Claro’s success with Alcoa in Brazil opened up an opportunity for him to become one of the most successful international executives within Alcoa over his two-decade career with that company. Claro held various leadership positions after Alcoa Brazil initially in Budapest, Hungary, then in Milan, Italy and finally Geneva, Switzerland where he was based as president of Alcoa Extrusions Europe. “Those were the years of glory of Alcoa’s development in Europe with the acquisitions of Inespal in Spain, Alumix in Italy, British Aluminum in the UK and several others in Germany and Holland,” Claro says. He was responsible to integrate those acquisitions involving multiple locations and different cultures into one company and one way of doing business.

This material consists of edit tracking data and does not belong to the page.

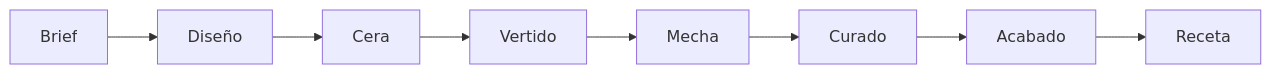
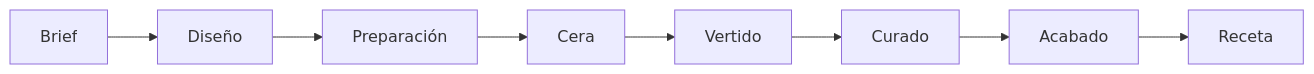
One commit to MiguelCock/ParafinaGel changed the diagram in README.md. Above: the diagram before and after it, drawn with Mermaid. The commit also changed other lines of this file and 26 other files, not shown here.

````diff
--- a/README.md
+++ b/README.md
@@ -37,4 +37,4 @@
 ```mermaid
 flowchart LR
-  A[Brief] --> B[Diseño] --> C[Cera] --> D[Vertido] --> E[Mecha] --> F[Curado] --> G[Acabado] --> H[Receta]
+  A[Brief] --> B[Diseño] --> C[Preparación] --> D[Cera] --> E[Vertido] --> F[Curado] --> G[Acabado] --> H[Receta]
 ```
````
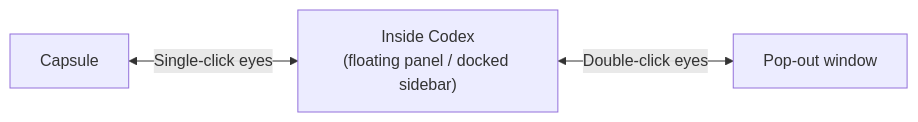
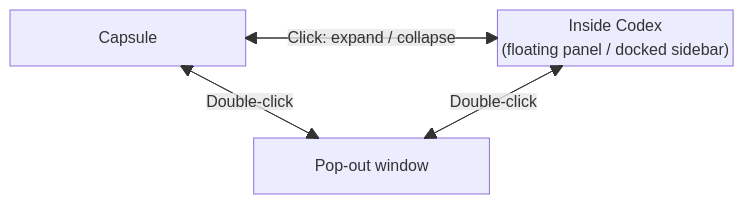
One commit to 0xTotoroX/codex-buddy changed the diagram in README.md. Above: the diagram before and after it, drawn with Mermaid. The commit also changed other lines of this file and 6 other files, not shown here.

Commit message:
fix(workbench): unify transparent tools and complete state diagrams

````diff
--- a/README.md
+++ b/README.md
@@ -44,6 +44,14 @@
 ```mermaid
-%%{init: {"flowchart": {"curve": "linear"}}}%%
-flowchart LR
-    capsule["Capsule"] <-->|Single-click eyes| inside["Inside Codex<br/>(floating panel / docked sidebar)"]
-    inside <-->|Double-click eyes| popout["Pop-out window"]
+%%{init: {"themeCSS": ".edgeLabel span { background-color: Canvas; color: CanvasText; }"}}%%
+block-beta
+    columns 3
+    capsule["Capsule"] space inside["Inside Codex<br/>(floating panel / docked sidebar)"]
+    space:3
+    space popout["Pop-out window"] space
+    inside --> capsule
+    popout --> capsule
+    popout --> inside
+    capsule -- "Click: expand / collapse" --> inside
+    capsule -- "Double-click" --> popout
+    inside -- "Double-click" --> popout
 ```
````
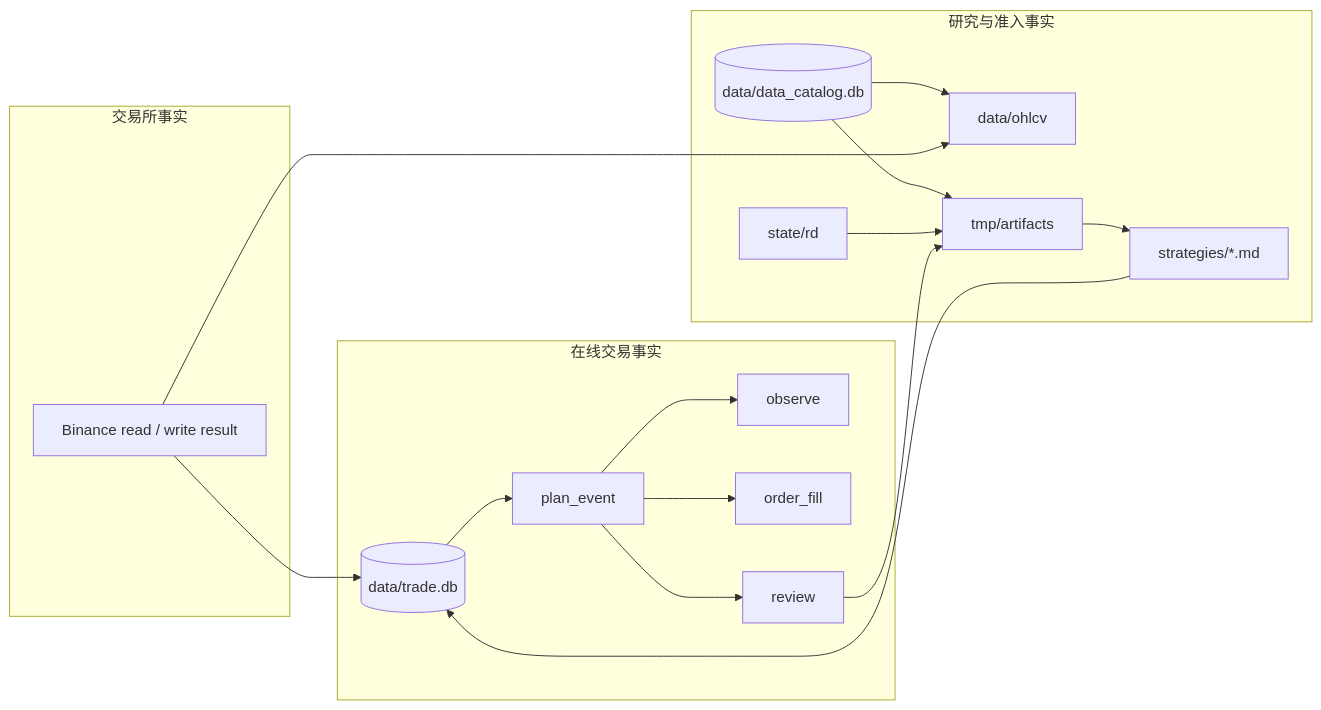
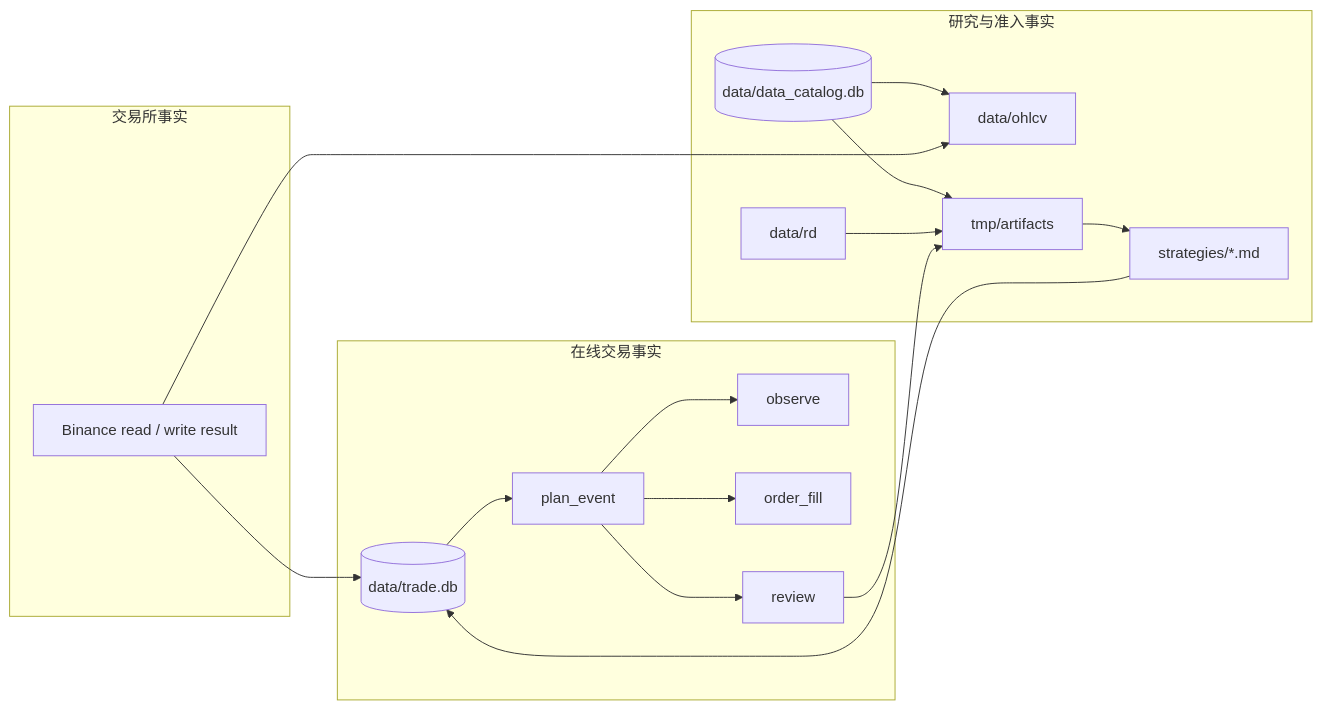
The fourth of 9 diagrams in README.md (qOeOp/trade), drawn with Mermaid before and after one commit. The commit also changed other lines of this file, not shown here.

Commit message:
Draw README architecture flows as parallel pipelines

````diff
--- a/README.md
+++ b/README.md
@@ -176,35 +176,35 @@
 ```mermaid
 flowchart LR
   subgraph Exchange["交易所事实"]
     BIN["Binance read / write result"]
   end
 
   subgraph Trade["在线交易事实"]
     DB[("data/trade.db")]
     PE["plan_event"]
     OBS["observe"]
     FILL["order_fill"]
     REV["review"]
     DB --> PE
     PE --> OBS
     PE --> FILL
     PE --> REV
   end
 
   subgraph Research["研究与准入事实"]
     CAT[("data/data_catalog.db")]
     OHLCV["data/ohlcv"]
     ART["tmp/artifacts"]
-    STATE["state/rd"]
+    STATE["data/rd"]
     STRAT["strategies/*.md"]
     CAT --> OHLCV
     CAT --> ART
     STATE --> ART
     ART --> STRAT
   end
 
   BIN --> DB
   BIN --> OHLCV
   REV --> ART
   STRAT --> DB
 ```
````
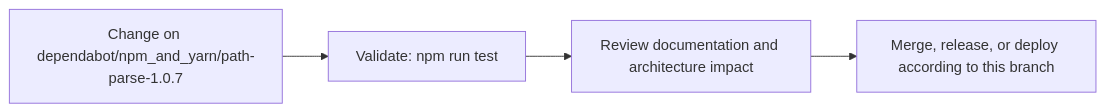
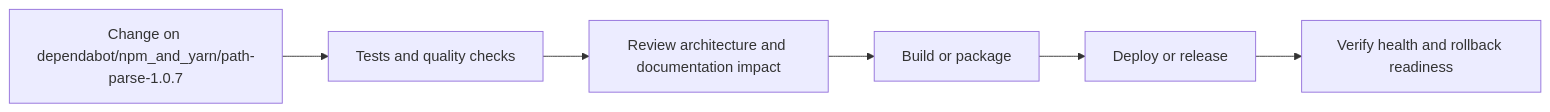
Before and after one commit to Nischhalsubba/rismfp-ui: the fourth of 5 diagrams in README.md, drawn with Mermaid. The commit also changed other lines of this file, not shown here.

````diff
--- a/README.md
+++ b/README.md
@@ -66,8 +135,8 @@
 ```mermaid
 flowchart LR
-    CHANGE["Change on dependabot/npm_and_yarn/path-parse-1.0.7"]
-    CHECK["Validate: npm run test"]
-    REVIEW["Review documentation and architecture impact"]
-    RELEASE["Merge, release, or deploy according to this branch"]
-    CHANGE --> CHECK --> REVIEW --> RELEASE
+    CHANGE["Change on dependabot/npm_and_yarn/path-parse-1.0.7"] --> CHECK["Tests and quality checks"]
+    CHECK --> REVIEW["Review architecture and documentation impact"]
+    REVIEW --> BUILD["Build or package"]
+    BUILD --> DEPLOY["Deploy or release"]
+    DEPLOY --> VERIFY["Verify health and rollback readiness"]
 ```
````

But Claro’s international career didn’t stop in Europe. From there, he served as president of Alcoa China, headquartered in Beijing, for five years and was responsible for the nine joint ventures and fully-owned operations of Alcoa in Asia. Claro came to the U.S. with Alcoa as packaging group vice president of operations during the divestiture of that group, which drove him to leave Alcoa and move into the private equity industry. He was the CEO of the Metals Group for Heico Companies out of Chicago and the CEO of TPG’s Aleris Americas out of Cleveland. Most recently, Claro was the CEO of Harsco Metals and Minerals from 2010 to 2013, an industrial services company based in Pennsylvania. “Moving all over the world was good both personally and professionally,” Claro notes. “It was a good experience for my wife and I and our son, Pedro, who had the chance to be everywhere and [have] exposure to different cultures.”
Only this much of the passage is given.